March 3, 2012 -- VIENNA - Computer-aided detection (CAD) software can accurately rule out stenosis on coronary CT angiography (CCTA) in patients with acute chest pain and an intermediate risk of acute coronary syndrome, according to research presented at the European Congress of Radiology (ECR).
A research team from Heidelberg University found that CAD could yield a 100% negative predictive value in finding stenosis in emergency department (ED) patients with an intermediate pretest risk of acute coronary syndrome (ACS). CAD was also found to significantly improve the performance of an inexperienced radiologist.
"[CAD] holds great potential for improved workflow in cardiac imaging," said Dr. Thomas Henzler. He presented the study results during a scientific session on Saturday.
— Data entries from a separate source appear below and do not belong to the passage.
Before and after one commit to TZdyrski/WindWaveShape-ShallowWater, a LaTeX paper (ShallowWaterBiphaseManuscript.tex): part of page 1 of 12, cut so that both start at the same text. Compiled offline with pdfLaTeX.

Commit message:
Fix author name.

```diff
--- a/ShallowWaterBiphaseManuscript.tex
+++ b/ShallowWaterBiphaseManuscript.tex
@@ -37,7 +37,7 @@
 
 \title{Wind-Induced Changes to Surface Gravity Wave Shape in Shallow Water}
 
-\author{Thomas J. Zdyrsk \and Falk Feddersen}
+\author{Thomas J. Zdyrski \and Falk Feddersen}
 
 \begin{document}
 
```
Believing that CAD may help to address the explosion in imaging data and studies, the researchers sought to evaluate the diagnostic accuracy of a commercially available CAD system for detecting coronary artery stenosis in CCTA. The retrospective study included 93 consecutive ED patients with acute chest pain and an intermediate pretest likelihood for ACS based on Thrombolysis in Myocardial Infarction (TIMI) criteria. All patients received CCTA.
The authors evaluated the performance of two expert radiologists (with five and 11 years of experience) as compared to the COR Analyzer (Rcadia Medical Imaging) CAD software. They also assessed the effect of CAD for an inexperienced reader with only four months of experience with CCTA.
The researchers defined stenosis as 50% or greater vessel diameter reduction in the left main (LM), left anterior descending (LAD), left circumflex (LCx), right coronary artery (RCA), or arterial side branches.
There were 48 men and 45 women in the study; the average patient age was 59. In 19 of 93 patients, the CAD software failed to provide results due to technical limitations. This was mainly due to motion artifacts (six cases), poor contrast enhancement (five patients), and patients with pacemakers (eight cases), Henzler said.
"However, all of those failed studies were reported as [having] limited diagnostic accuracy by our initial clinical report because we were not absolutely sure [that we could] rule out significant stenosis in those patients," he said.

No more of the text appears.